Aim of the task:
Below are entries; write every one of them out again exactly.

Records from a collection
----

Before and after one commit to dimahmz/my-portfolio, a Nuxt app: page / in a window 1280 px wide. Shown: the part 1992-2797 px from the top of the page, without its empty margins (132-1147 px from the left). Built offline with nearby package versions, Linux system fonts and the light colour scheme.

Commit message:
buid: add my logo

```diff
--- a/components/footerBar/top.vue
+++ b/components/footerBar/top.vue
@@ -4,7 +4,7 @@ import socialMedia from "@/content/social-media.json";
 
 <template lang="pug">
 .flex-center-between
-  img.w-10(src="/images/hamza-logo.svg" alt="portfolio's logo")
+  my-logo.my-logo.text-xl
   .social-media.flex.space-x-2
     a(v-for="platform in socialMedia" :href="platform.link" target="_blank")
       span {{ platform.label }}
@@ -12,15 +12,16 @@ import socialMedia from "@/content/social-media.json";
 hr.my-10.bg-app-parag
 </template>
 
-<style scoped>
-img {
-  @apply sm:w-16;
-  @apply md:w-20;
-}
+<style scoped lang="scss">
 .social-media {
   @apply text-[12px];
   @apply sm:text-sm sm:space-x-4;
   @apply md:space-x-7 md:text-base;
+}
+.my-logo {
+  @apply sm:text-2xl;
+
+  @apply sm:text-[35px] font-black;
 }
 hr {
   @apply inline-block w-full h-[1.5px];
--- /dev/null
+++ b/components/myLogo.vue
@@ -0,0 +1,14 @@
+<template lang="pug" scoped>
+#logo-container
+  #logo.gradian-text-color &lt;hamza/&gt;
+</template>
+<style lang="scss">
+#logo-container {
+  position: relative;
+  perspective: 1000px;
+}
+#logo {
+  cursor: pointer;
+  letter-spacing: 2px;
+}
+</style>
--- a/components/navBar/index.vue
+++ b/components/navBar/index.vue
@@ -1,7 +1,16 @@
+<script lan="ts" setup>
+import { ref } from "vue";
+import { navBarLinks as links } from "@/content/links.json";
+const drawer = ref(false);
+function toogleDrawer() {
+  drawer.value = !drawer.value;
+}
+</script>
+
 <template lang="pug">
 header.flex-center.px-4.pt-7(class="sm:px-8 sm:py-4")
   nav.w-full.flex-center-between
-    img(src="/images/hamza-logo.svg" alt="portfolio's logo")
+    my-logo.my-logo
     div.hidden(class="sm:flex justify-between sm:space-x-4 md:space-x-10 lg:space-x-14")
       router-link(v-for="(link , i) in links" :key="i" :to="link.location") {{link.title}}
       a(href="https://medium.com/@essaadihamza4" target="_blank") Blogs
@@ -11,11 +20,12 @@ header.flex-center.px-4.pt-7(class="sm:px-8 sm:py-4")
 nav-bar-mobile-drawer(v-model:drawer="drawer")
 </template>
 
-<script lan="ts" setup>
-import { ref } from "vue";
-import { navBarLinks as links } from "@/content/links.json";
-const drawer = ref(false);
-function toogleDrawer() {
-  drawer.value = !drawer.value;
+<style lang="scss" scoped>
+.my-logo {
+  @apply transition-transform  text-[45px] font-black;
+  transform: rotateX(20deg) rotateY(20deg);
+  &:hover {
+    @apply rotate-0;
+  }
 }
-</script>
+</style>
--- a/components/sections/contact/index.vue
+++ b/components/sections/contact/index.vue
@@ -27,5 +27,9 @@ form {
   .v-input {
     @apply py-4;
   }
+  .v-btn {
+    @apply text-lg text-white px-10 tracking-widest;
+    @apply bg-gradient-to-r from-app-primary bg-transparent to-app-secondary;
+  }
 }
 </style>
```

----

Answer space:
Before and after one commit to dimahmz/my-portfolio, a Nuxt app: page / in a window 1280 px wide. Shown: the part 1992-2797 px from the top of the page, without its empty margins (132-1147 px from the left). Built offline with nearby package versions, Linux system fonts and the light colour scheme.

Commit message:
buid: add my logo

```diff
--- a/components/footerBar/top.vue
+++ b/components/footerBar/top.vue
@@ -4,7 +4,7 @@ import socialMedia from "@/content/social-media.json";
 
 <template lang="pug">
 .flex-center-between
-  img.w-10(src="/images/hamza-logo.svg" alt="portfolio's logo")
+  my-logo.my-logo.text-xl
   .social-media.flex.space-x-2
     a(v-for="platform in socialMedia" :href="platform.link" target="_blank")
       span {{ platform.label }}
@@ -12,15 +12,16 @@ import socialMedia from "@/content/social-media.json";
 hr.my-10.bg-app-parag
 </template>
 
-<style scoped>
-img {
-  @apply sm:w-16;
-  @apply md:w-20;
-}
+<style scoped lang="scss">
 .social-media {
   @apply text-[12px];
   @apply sm:text-sm sm:space-x-4;
   @apply md:space-x-7 md:text-base;
+}
+.my-logo {
+  @apply sm:text-2xl;
+
+  @apply sm:text-[35px] font-black;
 }
 hr {
   @apply inline-block w-full h-[1.5px];
--- /dev/null
+++ b/components/myLogo.vue
@@ -0,0 +1,14 @@
+<template lang="pug" scoped>
+#logo-container
+  #logo.gradian-text-color &lt;hamza/&gt;
+</template>
+<style lang="scss">
+#logo-container {
+  position: relative;
+  perspective: 1000px;
+}
+#logo {
+  cursor: pointer;
+  letter-spacing: 2px;
+}
+</style>
--- a/components/navBar/index.vue
+++ b/components/navBar/index.vue
@@ -1,7 +1,16 @@
+<script lan="ts" setup>
+import { ref } from "vue";
+import { navBarLinks as links } from "@/content/links.json";
+const drawer = ref(false);
+function toogleDrawer() {
+  drawer.value = !drawer.value;
+}
+</script>
+
 <template lang="pug">
 header.flex-center.px-4.pt-7(class="sm:px-8 sm:py-4")
   nav.w-full.flex-center-between
-    img(src="/images/hamza-logo.svg" alt="portfolio's logo")
+    my-logo.my-logo
     div.hidden(class="sm:flex justify-between sm:space-x-4 md:space-x-10 lg:space-x-14")
       router-link(v-for="(link , i) in links" :key="i" :to="link.location") {{link.title}}
       a(href="https://medium.com/@essaadihamza4" target="_blank") Blogs
@@ -11,11 +20,12 @@ header.flex-center.px-4.pt-7(class="sm:px-8 sm:py-4")
 nav-bar-mobile-drawer(v-model:drawer="drawer")
 </template>
 
-<script lan="ts" setup>
-import { ref } from "vue";
-import { navBarLinks as links } from "@/content/links.json";
-const drawer = ref(false);
-function toogleDrawer() {
-  drawer.value = !drawer.value;
+<style lang="scss" scoped>
+.my-logo {
+  @apply transition-transform  text-[45px] font-black;
+  transform: rotateX(20deg) rotateY(20deg);
+  &:hover {
+    @apply rotate-0;
+  }
 }
-</script>
+</style>
--- a/components/sections/contact/index.vue
+++ b/components/sections/contact/index.vue
@@ -27,5 +27,9 @@ form {
   .v-input {
     @apply py-4;
   }
+  .v-btn {
+    @apply text-lg text-white px-10 tracking-widest;
+    @apply bg-gradient-to-r from-app-primary bg-transparent to-app-secondary;
+  }
 }
 </style>
```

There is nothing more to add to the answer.